Of course, as almost any parent can tell you, school supplies lists these days are anything but “basic.”

Transcending Government — Consensual Governance and New Technology

“Any useful statement about the future should at first seem ridiculous.” –Jim Dator

Humans are three-dimensional animals. They require physical space to live, work, and play. Over thousands of years, humans built physical communities of different shapes, sizes, and compositions to accommodate their three-dimensional existence.

But increasingly, humans are also building virtual communities that rival, and sometimes exceed, the scale of physical communities. These social networks are becoming more complex, connected, and useful to humans, consuming more of our time and energy.

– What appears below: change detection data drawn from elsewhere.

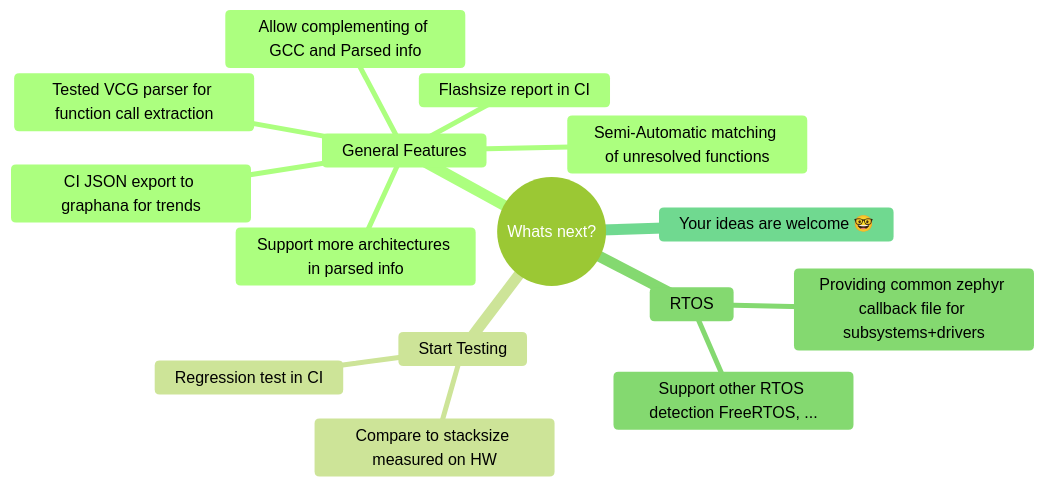
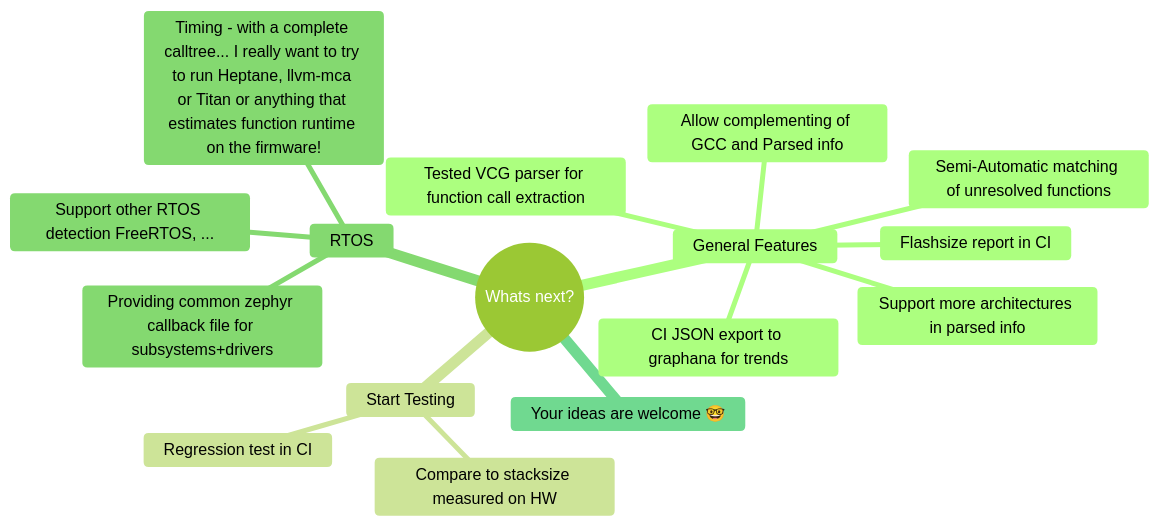
One commit to paulwuertz/static_firmware_analysis_presentations_slides changed the fourth of 4 diagrams in pages/02_howToStackEstimation.md. Above: the diagram before and after it, drawn with Mermaid (forest theme).

````diff
--- a/pages/02_howToStackEstimation.md
+++ b/pages/02_howToStackEstimation.md
@@ -499,20 +499,21 @@
 ```mermaid
 mindmap
   root((Whats next?))
     General Features
       Flashsize report in CI
       Semi-Automatic matching of unresolved functions
       Tested VCG parser for function call extraction
       CI JSON export to graphana for trends
       Allow complementing of GCC and Parsed info
       Support more architectures in parsed info
     Start Testing
       Regression test in CI
       Compare to stacksize measured on HW
     RTOS
       Providing common zephyr callback file for subsystems+drivers
       Support other RTOS detection FreeRTOS, ...
+      Timing - with a complete calltree... I really want to try to run Heptane, llvm-mca or Titan or anything that estimates function runtime on the firmware!
     Your ideas are welcome 🤓
 
 
 ```
````
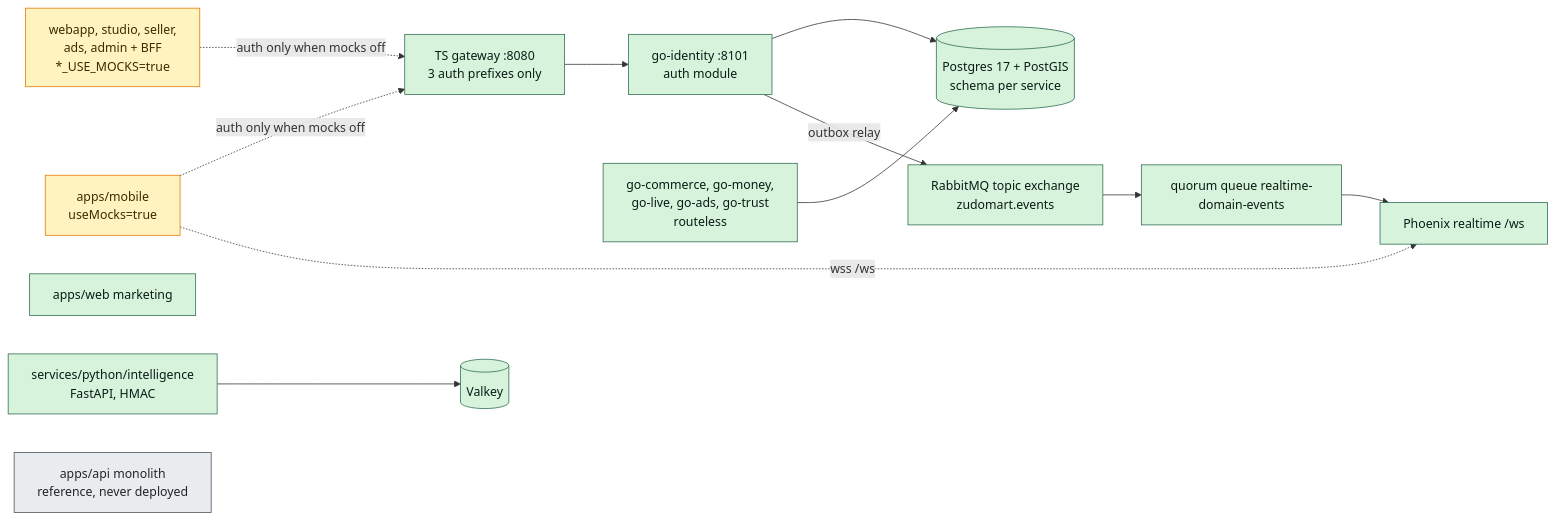
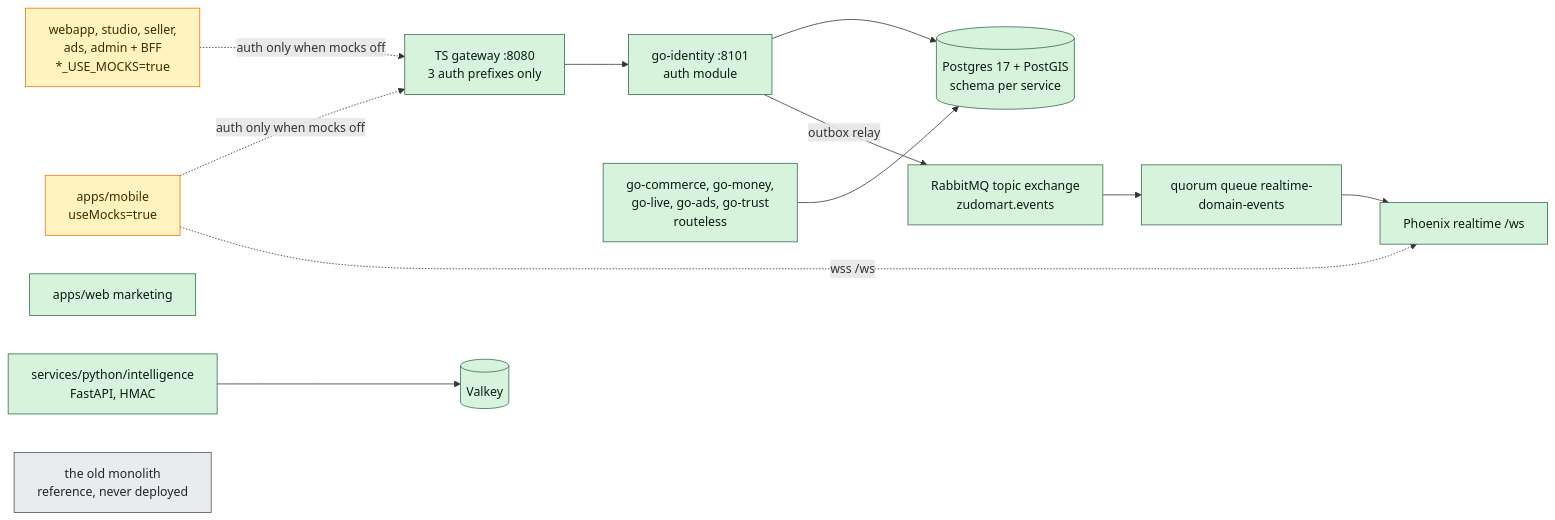
The first of 4 diagrams in docs/architecture/system.md (telente-technologies/nantty), drawn with Mermaid before and after one commit. The commit also changed other lines of this file and 27 other files, not shown here.

Commit message:
docs: update architecture, database, plans, verification and integrations docs

````diff
--- a/docs/architecture/system.md
+++ b/docs/architecture/system.md
@@ -9,30 +9,30 @@
 ```mermaid
 flowchart LR
   classDef existing fill:#d8f3dc,stroke:#2d6a4f,color:#081c15
   classDef mock fill:#fff3bf,stroke:#e67700,color:#3d2c00
   classDef ref fill:#e9ecef,stroke:#495057,color:#212529
 
   mobile["apps/mobile<br/>useMocks=true"]:::mock
   nextApps["webapp, studio, seller,<br/>ads, admin + BFF<br/>*_USE_MOCKS=true"]:::mock
   web["apps/web marketing"]:::existing
   gateway["TS gateway :8080<br/>3 auth prefixes only"]:::existing
   identity["go-identity :8101<br/>auth module"]:::existing
   otherGo["go-commerce, go-money,<br/>go-live, go-ads, go-trust<br/>routeless"]:::existing
   realtime["Phoenix realtime /ws"]:::existing
   intel["services/python/intelligence<br/>FastAPI, HMAC"]:::existing
   pg[("Postgres 17 + PostGIS<br/>schema per service")]:::existing
   valkey[("Valkey")]:::existing
   bus["RabbitMQ topic exchange<br/>zudomart.events"]:::existing
   qRealtime["quorum queue realtime-domain-events"]:::existing
-  legacy["apps/api monolith<br/>reference, never deployed"]:::ref
+  legacy["the old monolith<br/>reference, never deployed"]:::ref
 
   nextApps -. "auth only when mocks off" .-> gateway
   mobile -. "auth only when mocks off" .-> gateway
   gateway --> identity
   identity --> pg
   identity -- "outbox relay" --> bus
   bus --> qRealtime --> realtime
   mobile -. "wss /ws" .-> realtime
   intel --> valkey
   otherGo --> pg
 ```
````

Hurricane Haikus

Price gouging sounds bad

Stupid laws make it a crime

Shortage continues


Houses at high risk

Subsidized flood insurance

What would you expect?


Storm’s victims galore

Government to the rescue

Mixed blessing at best

How NYU Can Learn from China

When I studied in London last year as part of my university’s exchange program, I experienced first-hand the inefficiencies of monopolies propped up by central authorities. The “central authority” I speak of is not, perhaps, what you are thinking of: the UK government, or worse, the ‘notorious’ European Union. Rather, I use the term to describe my own university, which in many ways operates like a state. I was inspired to write this blog post after reading China’s Great Migration, by Bradley M. Gardner, because of the parallels I saw between the Chinese government’s control over its economy and my university’s control over housing.

I go to New York University, which is known in New York for being egregiously expensive. At NYU’s London campus, the story is the same. In particular, housing costs turn a high tuition bill into a monumental cost of attendance. But it doesn’t have to be this way. NYU is much smaller than a state, but its housing woes reflect the problems caused by governments that limit economic competition and enforce state-run monopolies; it can learn from these experiences.